Task to carry out
Select the lines of the records containing the word "export" and list them.

Supplied entries
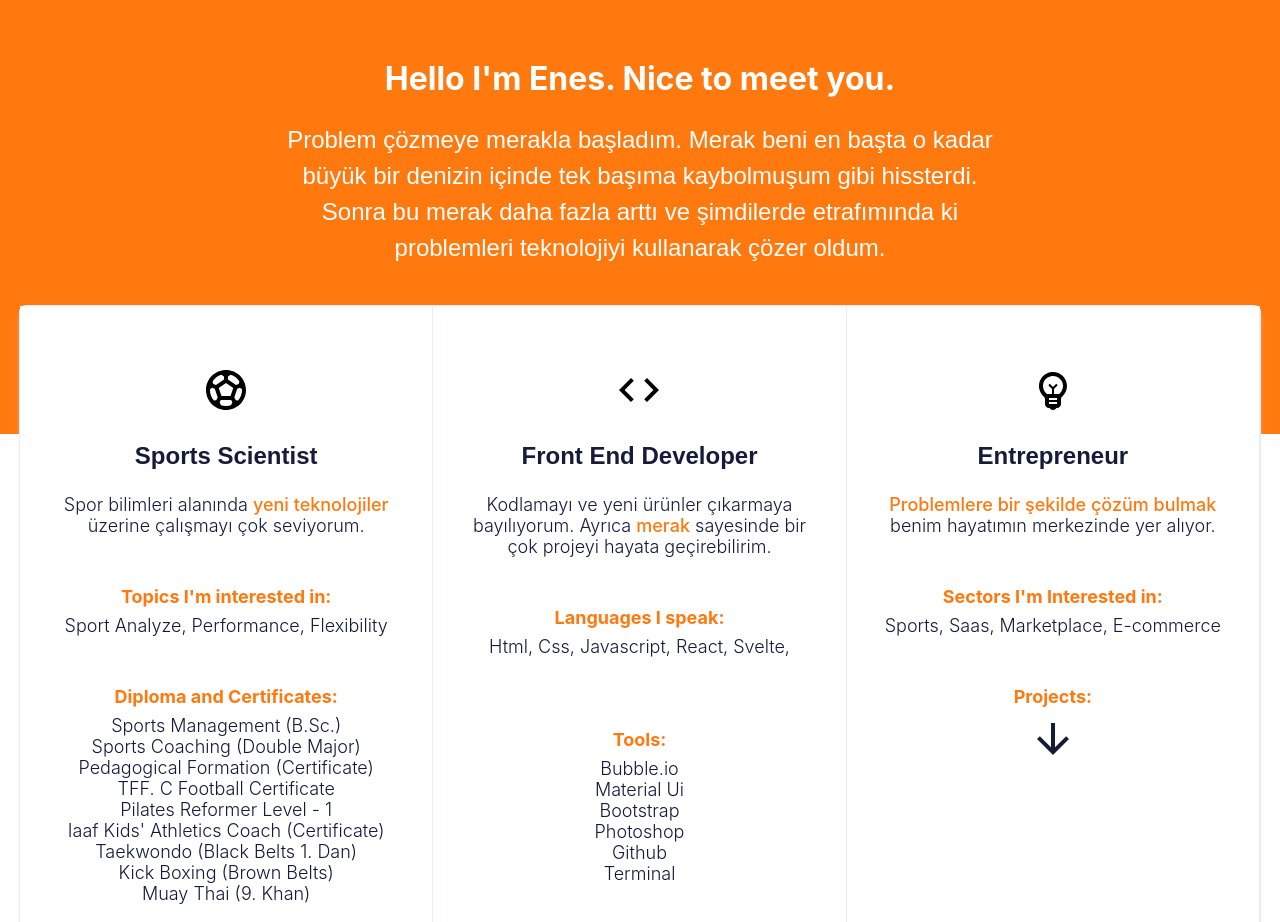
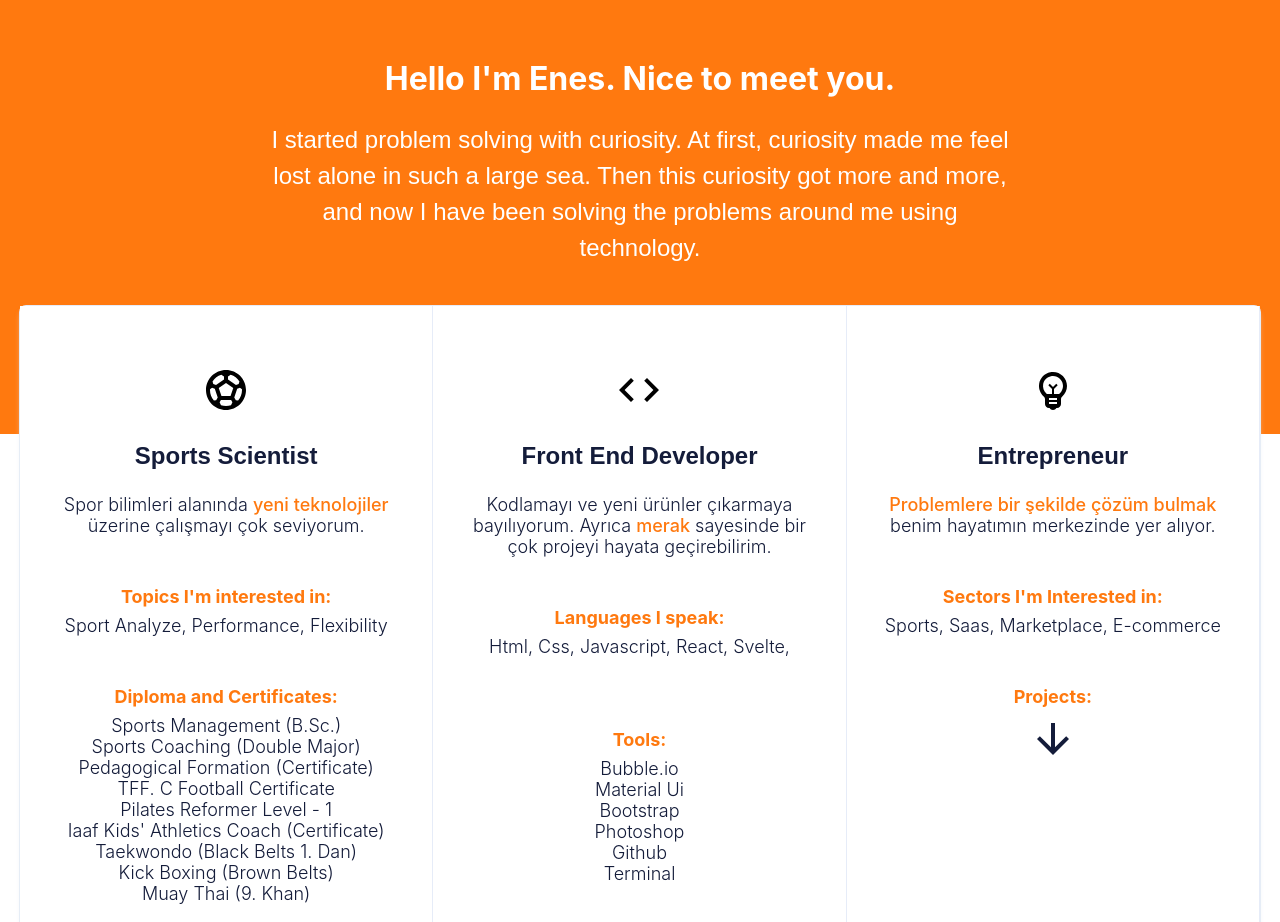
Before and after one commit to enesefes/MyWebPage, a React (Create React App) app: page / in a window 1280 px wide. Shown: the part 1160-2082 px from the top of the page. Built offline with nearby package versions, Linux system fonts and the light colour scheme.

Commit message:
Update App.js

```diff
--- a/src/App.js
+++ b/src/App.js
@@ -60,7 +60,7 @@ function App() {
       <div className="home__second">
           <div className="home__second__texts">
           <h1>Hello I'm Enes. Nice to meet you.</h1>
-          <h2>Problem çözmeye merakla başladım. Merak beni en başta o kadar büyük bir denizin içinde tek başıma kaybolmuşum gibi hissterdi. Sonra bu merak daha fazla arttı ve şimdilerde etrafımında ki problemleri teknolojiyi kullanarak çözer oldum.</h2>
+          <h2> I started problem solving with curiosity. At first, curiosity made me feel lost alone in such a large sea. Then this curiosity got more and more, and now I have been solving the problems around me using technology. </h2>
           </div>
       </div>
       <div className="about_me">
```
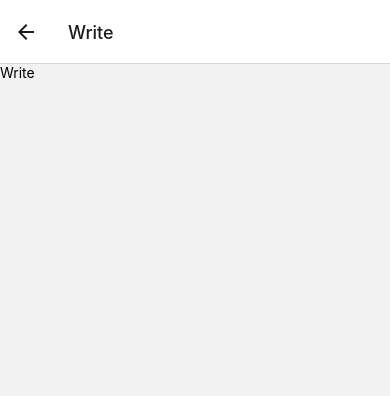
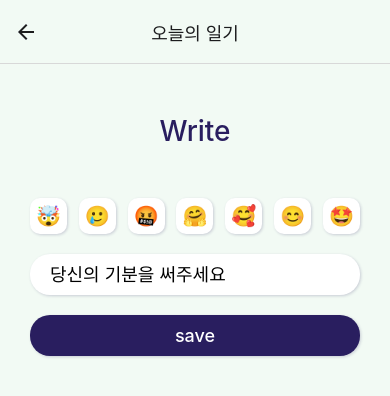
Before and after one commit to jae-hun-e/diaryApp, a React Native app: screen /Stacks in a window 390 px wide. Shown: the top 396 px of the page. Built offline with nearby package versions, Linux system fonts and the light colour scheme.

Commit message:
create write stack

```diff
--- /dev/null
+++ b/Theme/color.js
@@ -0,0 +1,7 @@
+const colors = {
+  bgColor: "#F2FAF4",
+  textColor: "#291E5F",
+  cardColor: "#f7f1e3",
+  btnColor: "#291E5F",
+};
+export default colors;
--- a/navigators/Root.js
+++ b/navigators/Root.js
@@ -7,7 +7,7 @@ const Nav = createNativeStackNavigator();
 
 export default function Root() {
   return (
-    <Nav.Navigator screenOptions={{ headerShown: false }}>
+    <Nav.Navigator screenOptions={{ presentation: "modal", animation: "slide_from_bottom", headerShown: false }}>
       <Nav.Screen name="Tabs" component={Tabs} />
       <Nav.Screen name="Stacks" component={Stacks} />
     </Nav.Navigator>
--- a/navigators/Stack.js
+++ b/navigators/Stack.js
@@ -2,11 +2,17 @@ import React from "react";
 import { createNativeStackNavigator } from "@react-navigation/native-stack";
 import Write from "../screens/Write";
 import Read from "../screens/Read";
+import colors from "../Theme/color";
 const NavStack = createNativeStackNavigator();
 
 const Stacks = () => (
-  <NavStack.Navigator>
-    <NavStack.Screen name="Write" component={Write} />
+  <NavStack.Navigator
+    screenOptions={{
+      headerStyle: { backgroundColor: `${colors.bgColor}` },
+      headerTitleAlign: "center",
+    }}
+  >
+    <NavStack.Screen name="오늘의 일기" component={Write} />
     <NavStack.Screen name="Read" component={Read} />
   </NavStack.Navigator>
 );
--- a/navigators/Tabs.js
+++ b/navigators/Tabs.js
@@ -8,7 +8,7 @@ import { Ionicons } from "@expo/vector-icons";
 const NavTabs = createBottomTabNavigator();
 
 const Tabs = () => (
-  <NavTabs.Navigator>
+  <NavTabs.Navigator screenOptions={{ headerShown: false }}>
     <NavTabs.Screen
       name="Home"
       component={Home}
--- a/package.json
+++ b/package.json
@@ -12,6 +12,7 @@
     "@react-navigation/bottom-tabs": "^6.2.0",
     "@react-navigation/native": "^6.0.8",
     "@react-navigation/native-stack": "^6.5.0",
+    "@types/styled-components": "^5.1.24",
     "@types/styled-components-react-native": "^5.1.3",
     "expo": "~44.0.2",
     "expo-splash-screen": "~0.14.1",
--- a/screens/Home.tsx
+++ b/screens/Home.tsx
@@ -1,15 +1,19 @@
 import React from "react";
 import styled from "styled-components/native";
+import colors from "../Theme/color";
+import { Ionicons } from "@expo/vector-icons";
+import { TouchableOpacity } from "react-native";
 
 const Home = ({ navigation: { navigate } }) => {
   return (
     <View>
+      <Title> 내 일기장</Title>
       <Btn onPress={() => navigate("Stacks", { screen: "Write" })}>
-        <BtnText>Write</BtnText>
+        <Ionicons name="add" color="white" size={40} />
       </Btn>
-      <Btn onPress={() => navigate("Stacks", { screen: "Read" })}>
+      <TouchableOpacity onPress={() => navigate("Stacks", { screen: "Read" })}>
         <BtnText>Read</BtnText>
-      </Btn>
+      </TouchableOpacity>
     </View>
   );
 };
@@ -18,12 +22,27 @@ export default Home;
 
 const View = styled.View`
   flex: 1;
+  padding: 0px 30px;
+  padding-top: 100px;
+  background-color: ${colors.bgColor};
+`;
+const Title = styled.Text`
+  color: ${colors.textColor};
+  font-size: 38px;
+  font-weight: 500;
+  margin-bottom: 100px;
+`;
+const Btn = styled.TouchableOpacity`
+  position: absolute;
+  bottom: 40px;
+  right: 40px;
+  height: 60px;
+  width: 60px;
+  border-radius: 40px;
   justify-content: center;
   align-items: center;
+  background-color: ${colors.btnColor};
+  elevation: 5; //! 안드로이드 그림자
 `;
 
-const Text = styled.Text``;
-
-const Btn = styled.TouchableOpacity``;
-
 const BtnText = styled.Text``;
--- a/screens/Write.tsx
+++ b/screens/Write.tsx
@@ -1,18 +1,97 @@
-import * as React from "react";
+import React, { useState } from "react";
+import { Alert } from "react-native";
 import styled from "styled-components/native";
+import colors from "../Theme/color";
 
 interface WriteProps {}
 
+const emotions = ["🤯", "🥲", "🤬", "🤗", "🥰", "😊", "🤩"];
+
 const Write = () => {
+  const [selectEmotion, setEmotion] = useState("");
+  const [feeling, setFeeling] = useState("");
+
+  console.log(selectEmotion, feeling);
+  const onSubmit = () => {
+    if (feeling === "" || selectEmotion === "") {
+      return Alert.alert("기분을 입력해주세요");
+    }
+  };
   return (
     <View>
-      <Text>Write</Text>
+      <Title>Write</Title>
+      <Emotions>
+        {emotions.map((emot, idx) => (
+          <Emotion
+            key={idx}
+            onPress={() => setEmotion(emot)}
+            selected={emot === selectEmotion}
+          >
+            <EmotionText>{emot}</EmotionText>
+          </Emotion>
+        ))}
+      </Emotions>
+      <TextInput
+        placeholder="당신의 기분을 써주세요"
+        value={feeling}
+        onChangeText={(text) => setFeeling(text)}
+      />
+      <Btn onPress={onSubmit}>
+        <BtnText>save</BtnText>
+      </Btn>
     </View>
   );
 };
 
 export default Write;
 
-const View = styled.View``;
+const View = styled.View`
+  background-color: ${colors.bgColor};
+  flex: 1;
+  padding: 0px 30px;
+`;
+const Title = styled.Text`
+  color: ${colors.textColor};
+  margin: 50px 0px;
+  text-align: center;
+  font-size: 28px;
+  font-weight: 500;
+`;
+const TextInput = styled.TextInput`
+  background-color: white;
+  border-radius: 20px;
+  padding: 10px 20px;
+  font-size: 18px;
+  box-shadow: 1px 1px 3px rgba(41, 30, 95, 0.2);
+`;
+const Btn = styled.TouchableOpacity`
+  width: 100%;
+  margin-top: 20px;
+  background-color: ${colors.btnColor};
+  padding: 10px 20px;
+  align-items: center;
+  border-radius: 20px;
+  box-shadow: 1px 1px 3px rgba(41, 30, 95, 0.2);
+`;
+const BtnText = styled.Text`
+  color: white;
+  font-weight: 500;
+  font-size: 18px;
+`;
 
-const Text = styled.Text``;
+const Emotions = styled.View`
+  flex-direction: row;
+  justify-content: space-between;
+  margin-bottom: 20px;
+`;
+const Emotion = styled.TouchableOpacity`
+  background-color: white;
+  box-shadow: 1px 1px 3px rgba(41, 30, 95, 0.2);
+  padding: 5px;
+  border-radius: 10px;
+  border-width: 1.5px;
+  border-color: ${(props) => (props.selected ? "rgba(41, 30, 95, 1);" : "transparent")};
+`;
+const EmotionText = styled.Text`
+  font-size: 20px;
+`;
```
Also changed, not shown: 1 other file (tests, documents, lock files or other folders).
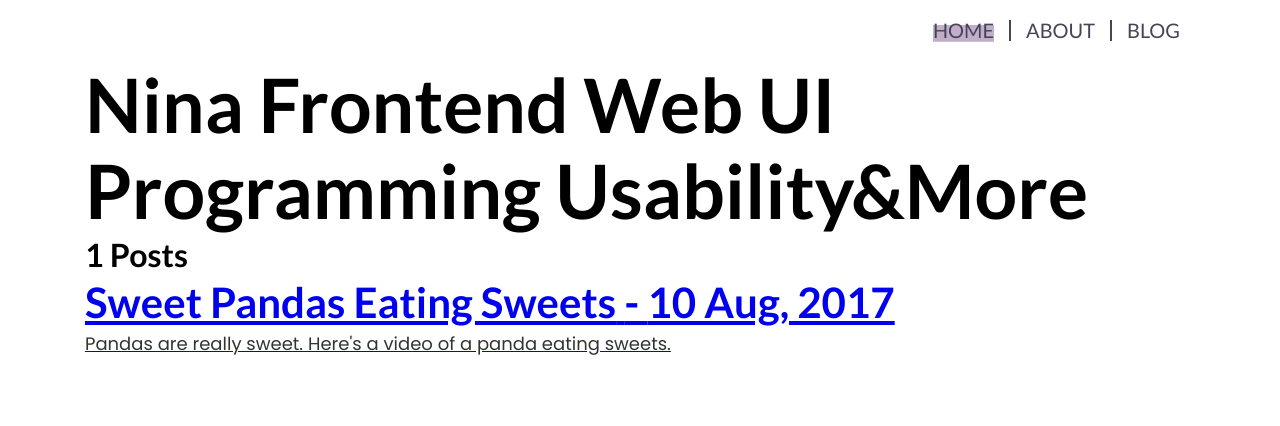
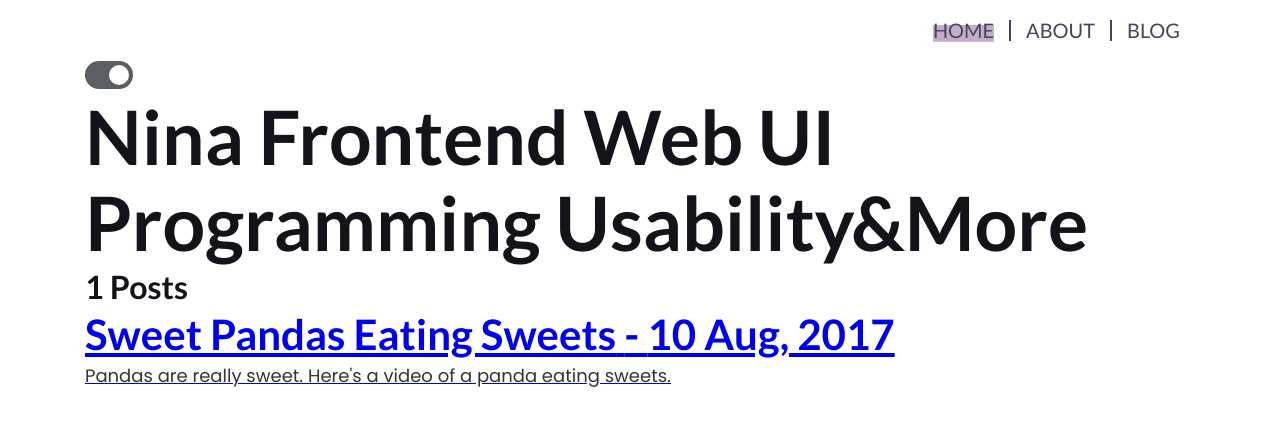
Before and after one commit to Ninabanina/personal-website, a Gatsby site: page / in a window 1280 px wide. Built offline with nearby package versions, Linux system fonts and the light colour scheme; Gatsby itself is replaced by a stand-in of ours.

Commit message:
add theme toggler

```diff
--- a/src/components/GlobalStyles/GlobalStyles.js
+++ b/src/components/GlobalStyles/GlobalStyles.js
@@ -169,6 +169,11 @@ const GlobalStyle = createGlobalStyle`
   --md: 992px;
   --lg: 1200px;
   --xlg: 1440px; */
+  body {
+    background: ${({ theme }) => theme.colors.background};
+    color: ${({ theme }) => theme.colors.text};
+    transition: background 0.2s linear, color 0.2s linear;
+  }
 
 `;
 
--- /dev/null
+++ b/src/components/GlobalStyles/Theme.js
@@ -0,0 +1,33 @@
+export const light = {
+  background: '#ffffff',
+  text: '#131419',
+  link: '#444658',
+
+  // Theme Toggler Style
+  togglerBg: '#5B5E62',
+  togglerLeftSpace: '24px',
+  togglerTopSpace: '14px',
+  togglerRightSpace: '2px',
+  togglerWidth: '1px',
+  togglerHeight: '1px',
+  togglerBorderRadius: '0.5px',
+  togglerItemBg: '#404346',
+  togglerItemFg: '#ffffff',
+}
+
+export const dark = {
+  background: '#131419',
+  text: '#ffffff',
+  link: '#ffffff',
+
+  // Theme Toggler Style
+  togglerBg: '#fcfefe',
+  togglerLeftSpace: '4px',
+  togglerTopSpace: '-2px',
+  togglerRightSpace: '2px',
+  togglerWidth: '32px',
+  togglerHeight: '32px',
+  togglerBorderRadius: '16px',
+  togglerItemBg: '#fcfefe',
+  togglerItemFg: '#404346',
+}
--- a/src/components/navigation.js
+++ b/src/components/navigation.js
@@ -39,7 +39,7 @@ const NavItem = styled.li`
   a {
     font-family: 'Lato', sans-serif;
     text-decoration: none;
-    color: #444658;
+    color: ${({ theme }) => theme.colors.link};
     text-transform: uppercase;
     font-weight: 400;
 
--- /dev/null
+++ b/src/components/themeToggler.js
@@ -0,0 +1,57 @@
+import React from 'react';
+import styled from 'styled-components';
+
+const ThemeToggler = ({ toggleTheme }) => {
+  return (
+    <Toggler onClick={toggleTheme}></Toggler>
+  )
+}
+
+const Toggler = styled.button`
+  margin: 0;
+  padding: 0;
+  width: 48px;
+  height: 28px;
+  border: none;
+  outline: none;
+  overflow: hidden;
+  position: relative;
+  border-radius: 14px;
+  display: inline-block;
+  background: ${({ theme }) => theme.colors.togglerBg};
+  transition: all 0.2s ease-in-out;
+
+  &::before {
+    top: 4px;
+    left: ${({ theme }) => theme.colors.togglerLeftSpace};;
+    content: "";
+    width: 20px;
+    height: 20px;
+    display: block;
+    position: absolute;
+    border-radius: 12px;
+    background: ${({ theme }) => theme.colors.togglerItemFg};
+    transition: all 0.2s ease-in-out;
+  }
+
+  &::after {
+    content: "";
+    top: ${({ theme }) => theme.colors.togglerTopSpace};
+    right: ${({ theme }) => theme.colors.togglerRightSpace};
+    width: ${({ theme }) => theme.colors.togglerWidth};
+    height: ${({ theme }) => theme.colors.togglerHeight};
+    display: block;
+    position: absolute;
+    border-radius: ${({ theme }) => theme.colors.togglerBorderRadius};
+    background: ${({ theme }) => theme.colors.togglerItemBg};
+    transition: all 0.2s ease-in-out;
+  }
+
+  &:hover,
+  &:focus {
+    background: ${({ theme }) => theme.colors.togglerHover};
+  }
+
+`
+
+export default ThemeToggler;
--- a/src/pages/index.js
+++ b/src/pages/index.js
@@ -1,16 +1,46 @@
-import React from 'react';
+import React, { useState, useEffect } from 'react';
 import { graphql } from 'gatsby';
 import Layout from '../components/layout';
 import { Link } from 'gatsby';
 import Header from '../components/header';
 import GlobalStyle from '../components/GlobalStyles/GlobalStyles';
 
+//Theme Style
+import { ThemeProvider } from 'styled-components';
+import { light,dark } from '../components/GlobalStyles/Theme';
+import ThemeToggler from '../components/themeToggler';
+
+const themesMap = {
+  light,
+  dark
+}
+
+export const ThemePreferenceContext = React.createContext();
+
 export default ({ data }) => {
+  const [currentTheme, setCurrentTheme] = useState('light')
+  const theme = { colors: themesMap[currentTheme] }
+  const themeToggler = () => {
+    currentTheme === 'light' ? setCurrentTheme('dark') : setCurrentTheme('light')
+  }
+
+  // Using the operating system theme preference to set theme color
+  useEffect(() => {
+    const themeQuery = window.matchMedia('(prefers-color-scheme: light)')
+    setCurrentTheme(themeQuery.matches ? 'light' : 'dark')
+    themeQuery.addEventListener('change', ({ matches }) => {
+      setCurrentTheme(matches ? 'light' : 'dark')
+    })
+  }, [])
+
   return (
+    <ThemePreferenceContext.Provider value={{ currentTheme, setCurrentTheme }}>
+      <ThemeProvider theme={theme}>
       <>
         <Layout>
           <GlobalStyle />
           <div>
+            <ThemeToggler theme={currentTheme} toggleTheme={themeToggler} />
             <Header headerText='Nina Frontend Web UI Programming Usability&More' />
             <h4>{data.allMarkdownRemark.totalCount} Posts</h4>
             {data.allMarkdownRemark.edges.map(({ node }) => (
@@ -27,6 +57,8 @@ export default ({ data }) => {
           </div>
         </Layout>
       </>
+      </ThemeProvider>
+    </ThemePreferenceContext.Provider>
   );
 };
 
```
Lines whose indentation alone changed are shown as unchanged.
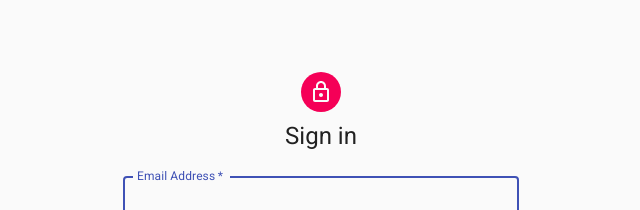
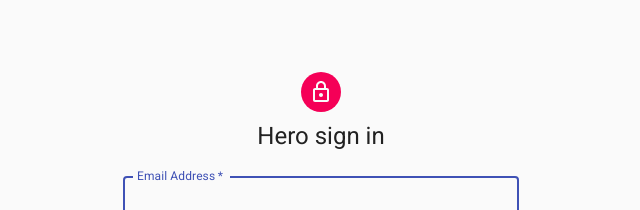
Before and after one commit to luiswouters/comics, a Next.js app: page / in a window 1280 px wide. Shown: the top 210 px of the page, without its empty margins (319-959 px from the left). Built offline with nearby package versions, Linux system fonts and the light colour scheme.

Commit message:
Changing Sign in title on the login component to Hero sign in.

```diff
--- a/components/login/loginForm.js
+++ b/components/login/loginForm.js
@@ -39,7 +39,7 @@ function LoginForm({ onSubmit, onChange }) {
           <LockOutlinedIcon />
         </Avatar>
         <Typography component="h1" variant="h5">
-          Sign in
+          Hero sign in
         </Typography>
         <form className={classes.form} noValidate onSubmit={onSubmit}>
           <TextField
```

Reply
+export default colors;
 export default function Root() {
@@ -18,12 +22,27 @@ export default Home;
 export default Write;
+export const light = {
+export const dark = {
+export default ThemeToggler;
+export const ThemePreferenceContext = React.createContext();
 export default ({ data }) => {
@@ -27,6 +57,8 @@ export default ({ data }) => {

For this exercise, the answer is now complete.